__Extracted records__
- - -
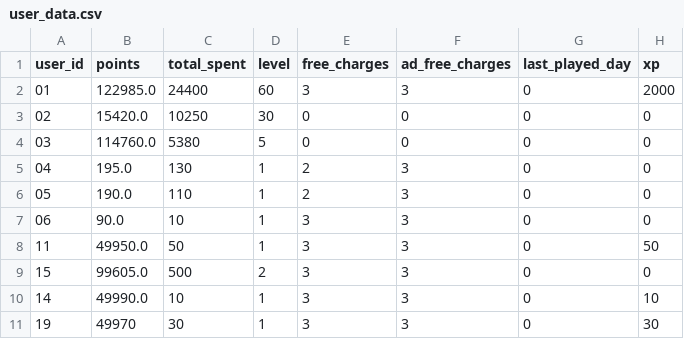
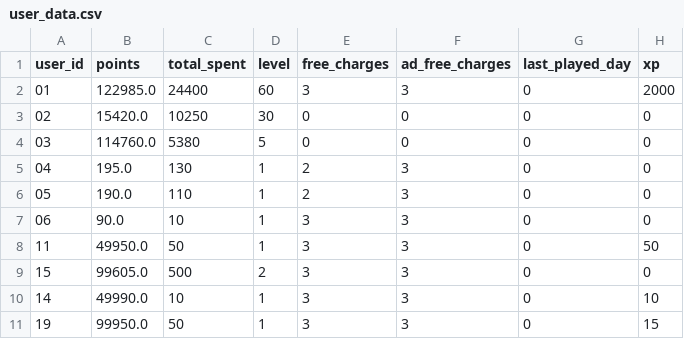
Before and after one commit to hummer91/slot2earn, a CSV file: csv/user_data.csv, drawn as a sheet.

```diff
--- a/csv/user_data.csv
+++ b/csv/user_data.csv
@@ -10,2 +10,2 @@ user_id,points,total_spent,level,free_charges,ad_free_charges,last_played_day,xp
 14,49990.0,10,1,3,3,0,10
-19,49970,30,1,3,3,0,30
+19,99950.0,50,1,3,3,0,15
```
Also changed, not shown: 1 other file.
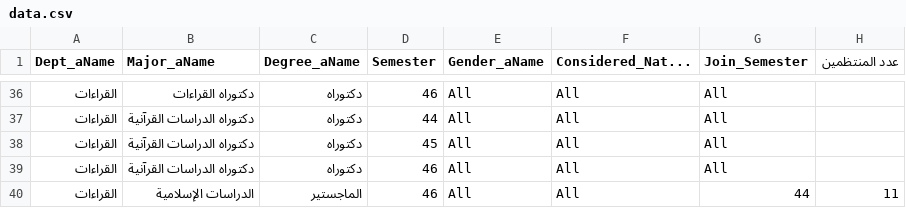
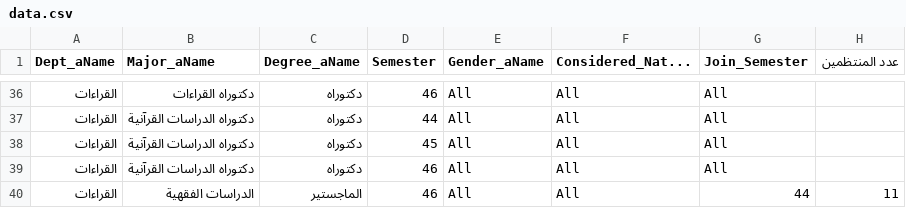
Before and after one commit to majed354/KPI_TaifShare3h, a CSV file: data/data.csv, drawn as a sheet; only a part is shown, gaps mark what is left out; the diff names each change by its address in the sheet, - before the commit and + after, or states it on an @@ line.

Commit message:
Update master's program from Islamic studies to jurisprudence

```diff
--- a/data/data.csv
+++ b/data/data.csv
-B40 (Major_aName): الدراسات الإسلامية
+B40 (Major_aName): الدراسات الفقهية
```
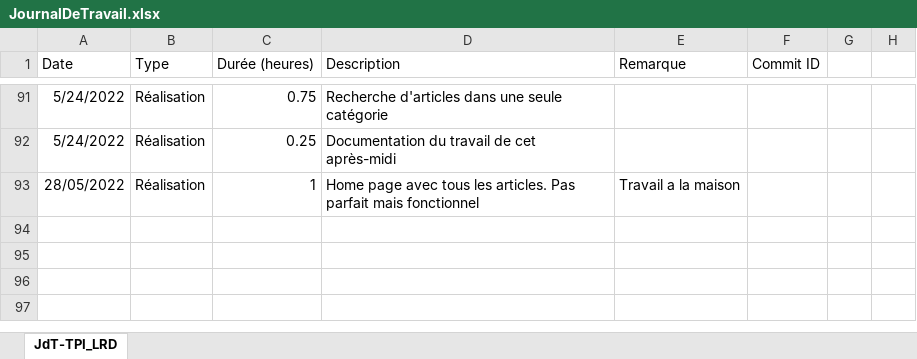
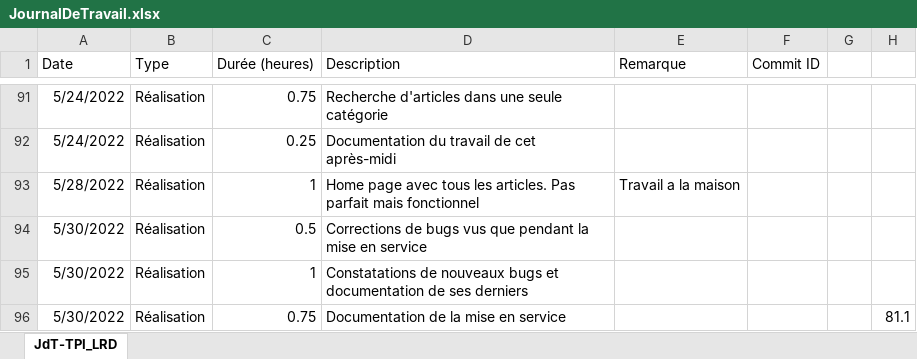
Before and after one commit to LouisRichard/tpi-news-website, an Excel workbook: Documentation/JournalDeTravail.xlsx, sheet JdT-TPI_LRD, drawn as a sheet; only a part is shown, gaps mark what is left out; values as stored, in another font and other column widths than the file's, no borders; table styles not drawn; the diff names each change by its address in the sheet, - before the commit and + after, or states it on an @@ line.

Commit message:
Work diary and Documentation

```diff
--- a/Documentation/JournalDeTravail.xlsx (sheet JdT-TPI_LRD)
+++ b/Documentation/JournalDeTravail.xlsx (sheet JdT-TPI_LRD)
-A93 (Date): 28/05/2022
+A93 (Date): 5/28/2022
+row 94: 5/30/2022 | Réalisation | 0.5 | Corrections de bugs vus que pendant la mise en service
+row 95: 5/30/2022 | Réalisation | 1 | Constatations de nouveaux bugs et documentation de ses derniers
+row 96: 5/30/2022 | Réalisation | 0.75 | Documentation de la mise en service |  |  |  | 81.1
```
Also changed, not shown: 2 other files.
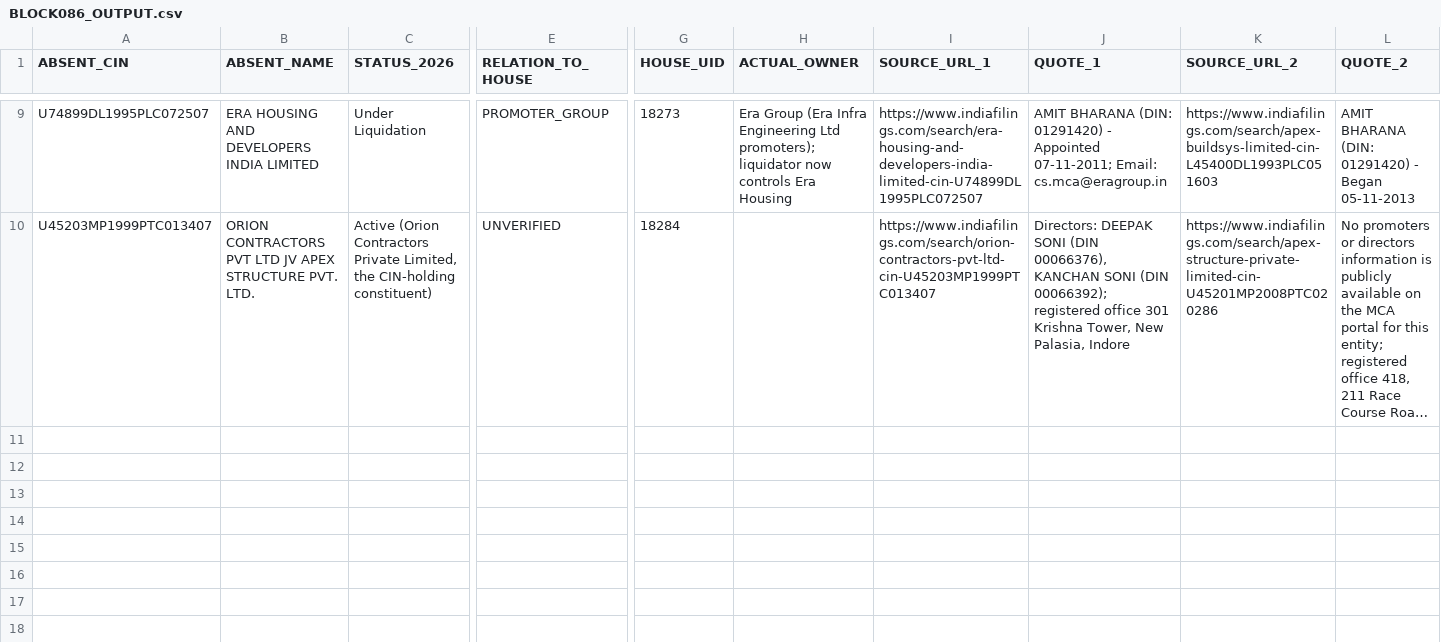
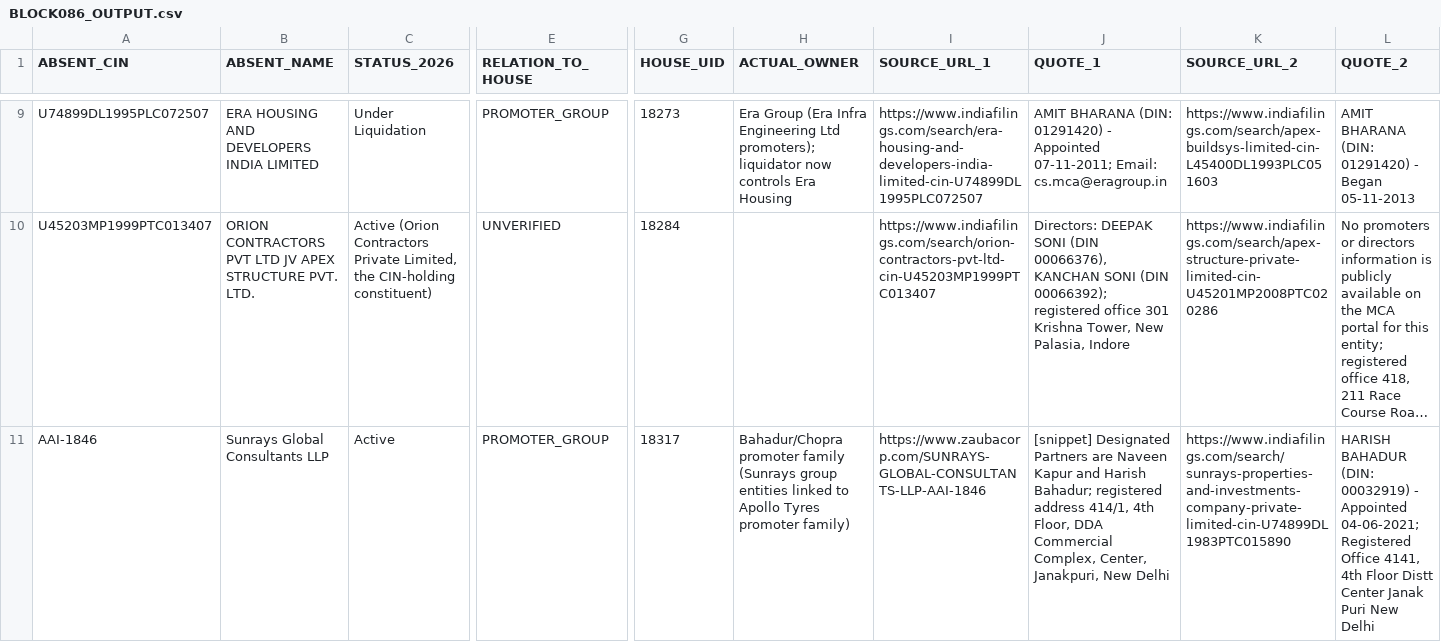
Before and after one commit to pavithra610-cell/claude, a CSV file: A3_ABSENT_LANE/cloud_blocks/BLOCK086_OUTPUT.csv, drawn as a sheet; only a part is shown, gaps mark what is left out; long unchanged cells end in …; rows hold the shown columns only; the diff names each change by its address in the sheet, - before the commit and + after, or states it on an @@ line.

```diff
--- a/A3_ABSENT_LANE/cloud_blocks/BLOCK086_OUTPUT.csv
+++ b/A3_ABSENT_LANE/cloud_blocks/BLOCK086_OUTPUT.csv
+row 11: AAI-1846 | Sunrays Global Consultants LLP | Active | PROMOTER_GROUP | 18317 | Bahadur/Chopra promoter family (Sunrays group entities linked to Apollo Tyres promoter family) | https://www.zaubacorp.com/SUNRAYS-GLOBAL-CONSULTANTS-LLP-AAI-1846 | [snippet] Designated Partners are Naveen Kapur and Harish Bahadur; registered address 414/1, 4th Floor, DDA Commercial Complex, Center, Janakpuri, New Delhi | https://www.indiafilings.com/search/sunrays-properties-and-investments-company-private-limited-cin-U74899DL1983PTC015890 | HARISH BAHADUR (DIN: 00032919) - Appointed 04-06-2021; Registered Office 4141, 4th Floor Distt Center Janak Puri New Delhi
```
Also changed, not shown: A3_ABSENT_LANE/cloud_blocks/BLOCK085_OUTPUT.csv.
- - -
__Exercise aim__
Could you retype the whole listing word for word, minus its pictures?

__Result__
Before and after one commit to hummer91/slot2earn, a CSV file: csv/user_data.csv, drawn as a sheet.

```diff
--- a/csv/user_data.csv
+++ b/csv/user_data.csv
@@ -10,2 +10,2 @@ user_id,points,total_spent,level,free_charges,ad_free_charges,last_played_day,xp
 14,49990.0,10,1,3,3,0,10
-19,49970,30,1,3,3,0,30
+19,99950.0,50,1,3,3,0,15
```
Also changed, not shown: 1 other file.
Before and after one commit to majed354/KPI_TaifShare3h, a CSV file: data/data.csv, drawn as a sheet; only a part is shown, gaps mark what is left out; the diff names each change by its address in the sheet, - before the commit and + after, or states it on an @@ line.

Commit message:
Update master's program from Islamic studies to jurisprudence

```diff
--- a/data/data.csv
+++ b/data/data.csv
-B40 (Major_aName): الدراسات الإسلامية
+B40 (Major_aName): الدراسات الفقهية
```
Before and after one commit to LouisRichard/tpi-news-website, an Excel workbook: Documentation/JournalDeTravail.xlsx, sheet JdT-TPI_LRD, drawn as a sheet; only a part is shown, gaps mark what is left out; values as stored, in another font and other column widths than the file's, no borders; table styles not drawn; the diff names each change by its address in the sheet, - before the commit and + after, or states it on an @@ line.

Commit message:
Work diary and Documentation

```diff
--- a/Documentation/JournalDeTravail.xlsx (sheet JdT-TPI_LRD)
+++ b/Documentation/JournalDeTravail.xlsx (sheet JdT-TPI_LRD)
-A93 (Date): 28/05/2022
+A93 (Date): 5/28/2022
+row 94: 5/30/2022 | Réalisation | 0.5 | Corrections de bugs vus que pendant la mise en service
+row 95: 5/30/2022 | Réalisation | 1 | Constatations de nouveaux bugs et documentation de ses derniers
+row 96: 5/30/2022 | Réalisation | 0.75 | Documentation de la mise en service |  |  |  | 81.1
```
Also changed, not shown: 2 other files.
Before and after one commit to pavithra610-cell/claude, a CSV file: A3_ABSENT_LANE/cloud_blocks/BLOCK086_OUTPUT.csv, drawn as a sheet; only a part is shown, gaps mark what is left out; long unchanged cells end in …; rows hold the shown columns only; the diff names each change by its address in the sheet, - before the commit and + after, or states it on an @@ line.

```diff
--- a/A3_ABSENT_LANE/cloud_blocks/BLOCK086_OUTPUT.csv
+++ b/A3_ABSENT_LANE/cloud_blocks/BLOCK086_OUTPUT.csv
+row 11: AAI-1846 | Sunrays Global Consultants LLP | Active | PROMOTER_GROUP | 18317 | Bahadur/Chopra promoter family (Sunrays group entities linked to Apollo Tyres promoter family) | https://www.zaubacorp.com/SUNRAYS-GLOBAL-CONSULTANTS-LLP-AAI-1846 | [snippet] Designated Partners are Naveen Kapur and Harish Bahadur; registered address 414/1, 4th Floor, DDA Commercial Complex, Center, Janakpuri, New Delhi | https://www.indiafilings.com/search/sunrays-properties-and-investments-company-private-limited-cin-U74899DL1983PTC015890 | HARISH BAHADUR (DIN: 00032919) - Appointed 04-06-2021; Registered Office 4141, 4th Floor Distt Center Janak Puri New Delhi
```
Also changed, not shown: A3_ABSENT_LANE/cloud_blocks/BLOCK085_OUTPUT.csv.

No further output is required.